*Source information*.
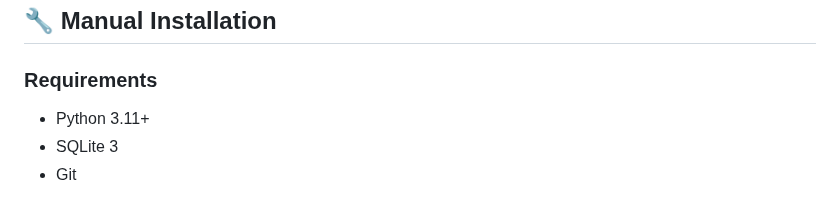
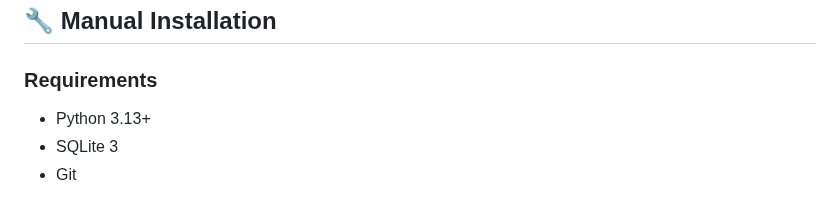
Before and after one commit to themaluxis/Jellynouncer, a Markdown page: Readme.md, the part around the change. Rendered like a GitHub page.

```diff
--- a/Readme.md
+++ b/Readme.md
@@ -546,7 +546,7 @@ See the full template guide for all available variables
 ## 🔧 Manual Installation
 
 ### Requirements
-- Python 3.11+
+- Python 3.13+
 - SQLite 3
 - Git
 
```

*To do*.
Would you return all of the data above word for word, omitting every picture?

*Solved exercise*.
Before and after one commit to themaluxis/Jellynouncer, a Markdown page: Readme.md, the part around the change. Rendered like a GitHub page.

```diff
--- a/Readme.md
+++ b/Readme.md
@@ -546,7 +546,7 @@ See the full template guide for all available variables
 ## 🔧 Manual Installation
 
 ### Requirements
-- Python 3.11+
+- Python 3.13+
 - SQLite 3
 - Git
 
```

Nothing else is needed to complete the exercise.